WOW on the day before we left still delivered close-ups of ruff.
But enough of WOW and on to Oslo. It is 42 years since we visited Norway. We were there for a holiday in July 1975 and at that stage I was very much a novice birder. I have no list of what I saw as I didn’t keep lists back then. What I did was record any new birds in my guide book with the date and the place. About a year later I found new birds were harder to come by so I started to list any birds I saw in a notebook and added new birds to the book. Over the years the new birds got fewer and the notebooks took over. By going through the book I have found out that in two weeks in Norway I was able to add 17 new birds to the list at Flam, Balestrand, Kjossfoss, Finse, Vatnahalsen, Heirina and Esefjord. We had a fjord and mountain holiday at Balestrand and Vatnahalsen.

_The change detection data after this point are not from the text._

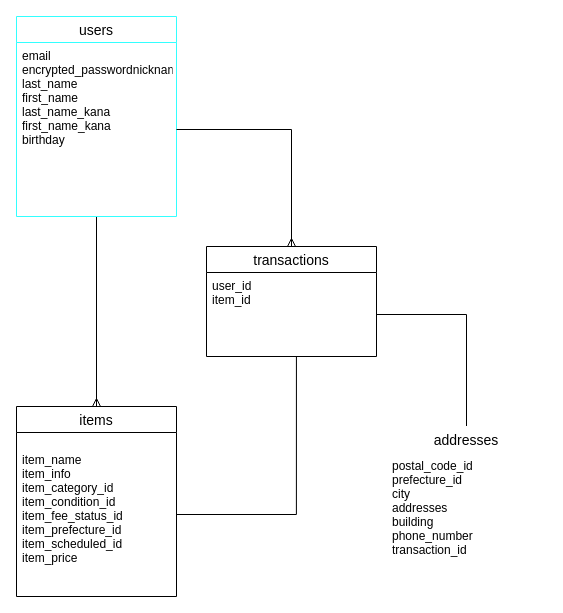
Earlier version of the draw.io diagram furima.dio (haruki1125/furima-32596). Source tidied: cells renumbered, new cells numbered last; positions are measured from the earlier drawing's top-left corner, leaving out a move shared by most shapes. Both pictures are drawn from the tidied source at 100%, with x=0, y=0 at pixel (16, 16).
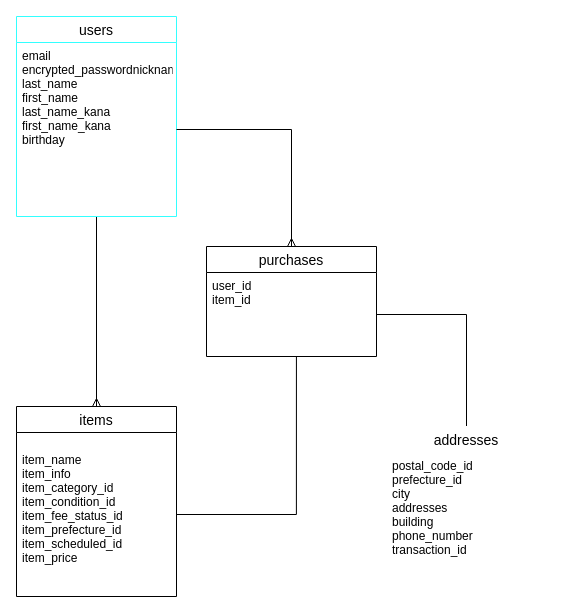
The same diagram, later.

What changed in the source:
```diff
@@
 <mxGraphModel>
   <root>
     <mxCell id="0" />
     <mxCell id="1" parent="0" />
     <mxCell id="2" style="edgeStyle=orthogonalEdgeStyle;rounded=0;jettySize=auto;html=1;entryX=0.5;entryY=0;entryDx=0;entryDy=0;endArrow=ERmany;endFill=0;strokeWidth=1;startArrow=none;startFill=0;" parent="1" edge="1" source="3" target="5">
       <mxGeometry relative="1" as="geometry" />
     </mxCell>
     <mxCell id="3" value="users" style="swimlane;fontStyle=0;horizontal=1;startSize=26;align=center;fontSize=14;strokeColor=#33FFFF;" parent="1" vertex="1">
       <mxGeometry width="160" height="200" as="geometry" />
     </mxCell>
     <mxCell id="4" value="email&#10;encrypted_passwordnickname&#10;last_name&#10;first_name&#10;last_name_kana&#10;first_name_kana&#10;birthday" style="text;strokeColor=none;fillColor=none;spacingLeft=4;spacingRight=4;overflow=hidden;points=[[0,0.5],[1,0.5]];portConstraint=eastwest;fontSize=12;" parent="3" vertex="1">
       <mxGeometry y="26" width="160" height="174" as="geometry" />
     </mxCell>
     <mxCell id="5" value="items" style="swimlane;fontStyle=0;horizontal=1;startSize=26;align=center;fontSize=14;" parent="1" vertex="1">
       <mxGeometry y="390" width="160" height="190" as="geometry" />
     </mxCell>
     <mxCell id="6" value="&#10;item_name&#10;item_info&#10;item_category_id&#10;item_condition_id&#10;item_fee_status_id&#10;item_prefecture_id&#10;item_scheduled_id&#10;item_price" style="text;strokeColor=none;fillColor=none;spacingLeft=4;spacingRight=4;overflow=hidden;points=[[0,0.5],[1,0.5]];portConstraint=eastwest;fontSize=12;" parent="5" vertex="1">
       <mxGeometry y="26" width="160" height="164" as="geometry" />
     </mxCell>
     <mxCell id="7" style="edgeStyle=orthogonalEdgeStyle;rounded=0;jettySize=auto;html=1;exitX=0.5;exitY=0;exitDx=0;exitDy=0;endArrow=none;endFill=0;entryX=1;entryY=0.5;entryDx=0;entryDy=0;" parent="1" edge="1" source="8" target="11">
       <mxGeometry relative="1" as="geometry" />
     </mxCell>
     <mxCell id="8" value="addresses" style="swimlane;fontStyle=0;horizontal=1;startSize=26;align=center;fontSize=14;strokeColor=#FFFFFF;" parent="1" vertex="1">
       <mxGeometry x="370" y="410" width="160" height="150" as="geometry" />
     </mxCell>
     <mxCell id="9" value="postal_code_id&#10;prefecture_id&#10;city&#10;addresses&#10;building&#10;phone_number&#10;transaction_id" style="text;strokeColor=none;fillColor=none;spacingLeft=4;spacingRight=4;overflow=hidden;fontSize=12;" parent="8" vertex="1">
       <mxGeometry y="26" width="160" height="124" as="geometry" />
     </mxCell>
-    <mxCell id="10" value="transactions" style="swimlane;fontStyle=0;horizontal=1;startSize=26;align=center;fontSize=14;" parent="1" vertex="1">
+    <mxCell id="10" value="purchases" style="swimlane;fontStyle=0;horizontal=1;startSize=26;align=center;fontSize=14;" parent="1" vertex="1">
       <mxGeometry x="190" y="230" width="170" height="110" as="geometry" />
     </mxCell>
     <mxCell id="11" value="user_id&#10;item_id&#10;" style="text;strokeColor=none;fillColor=none;spacingLeft=4;spacingRight=4;overflow=hidden;points=[[0,0.5],[1,0.5]];portConstraint=eastwest;fontSize=12;" parent="10" vertex="1">
       <mxGeometry y="26" width="170" height="84" as="geometry" />
     </mxCell>
     <mxCell id="12" style="edgeStyle=orthogonalEdgeStyle;rounded=0;jettySize=auto;html=1;entryX=0.5;entryY=0;entryDx=0;entryDy=0;endArrow=ERmany;endFill=0;" parent="1" edge="1" source="4" target="10">
       <mxGeometry relative="1" as="geometry" />
     </mxCell>
     <mxCell id="13" style="edgeStyle=orthogonalEdgeStyle;rounded=0;jettySize=auto;html=1;exitX=1;exitY=0.5;exitDx=0;exitDy=0;entryX=0.529;entryY=1;entryDx=0;entryDy=0;entryPerimeter=0;endArrow=none;endFill=0;" parent="1" edge="1" source="6" target="11">
       <mxGeometry relative="1" as="geometry" />
     </mxCell>
   </root>
 </mxGraphModel>
```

Some of these were birds which I now regularly see at home but saw for the first time in Norway – sparrowhawk, golden plover, raven, dipper, wheatear, long-tailed tit, tree sparrow and reed bunting. Others were birds which are easy to see on the mainland but not in Ireland – nuthatch, willow tit, and redstart. The third group were continental specialities such as nutcracker, white wagtail, garden warbler, bluethroat, twite and Lapland bunting. I must admit to a pang of conscience about the garden warbler. 42 years down the line I fear it was either a chiffchaff or a willow warbler. I remember the bluethroat, nuthatch and Lapland bunting clearly and I also remember struggling to identify juvenile starlings which I was not familiar with. It was a good but expensive, holiday for a young couple not long married and before kids came along.
Fast forward to 2015 and Northern Ireland drew Norway in the World Cup qualifiers in October 2017and suddenly there is a reason to go back and to stay in Oslo with a Norwegian friend who is married and lives in Bangor but keeps a flat in Oslo. We were really supposed to be there in spring but October would have to do. Hence we flew into Oslo for a five day/six night mini break with Ingeborg in a flat at Bergkrystallen at the end of Metro Line 4. One thing hadn’t changed since 1975 – the prices were still horrendous. A piece of apple tart was £13.50, glass of wine £11, coffee £3.50, and beer up to £10 per pint. If you are birding in Oslo bring very deep pockets or stay with a friend.
Birding was squeezed in along with football and sight-seeing but we did manage 36 species. Much of what we saw was easy to pick up and common – cormorant, mallard, herring gull, black headed gull, magpie, hooded crow, jackdaw, fieldfare, blue tit, great tit, and house sparrow. Fieldfares were everywhere and far outnumbered blackbirds which we only saw a couple of times.
The first walk we did was round Sognsvann Lake and we spotted treecreeper, willow tit and goldcrest.
Ostensjovannet added a good cross section of common species including feral greylag and Canada goose which I was not expecting to see. I was expecting coot, moorhen, little grebe, great-crested grebe, tufted, goldeneye, and mute swan.
A feeding siskin flock was a bonus as was the Scandanavian variety of long-tailed tit which has an all white head. No photos I am afraid but this blog by an English birder, Simon Rix, who lives in Oslo has some cracking shots taken at Ostensjovannet, possibly the same birds I saw! The blog is well worth following and I have been using it for 18 months to prepare for the trip. If you are visiting Oslo it is a must read.
The last morning saw us in the Botanical Gardens for an hour and a half before the rain came in and we were again surprised by the sheer numbers of fieldfares and crippling views of nutcrackers. Crossbills remained elusive, we think we heard them but could only see a nuthatch. There were also starlings, redwings, tree sparrows, blackbirds, robin and jay but the biggest surprise was a flyover jack snipe!! If I get back to Oslo I will be back there again, as it was a really good site.
Woodpigeons were scarce but we picked one up at Bergkrystallen. We also saw a great spotted woodpecker there as well as one at the ski jump. That only leaves the grey heron seen from the bus at Bygdoy to complete the set.Some birds gave close views for a phone shot.
|Herring gull on the Opera House taking in the stunning view?|
|House Sparrow at the Fram museum|
|Ringed black headed gull at the Fram museum|
Sorry couldn't get the number with an iPhone!!
208: Jack snipe
97: Grey wagtail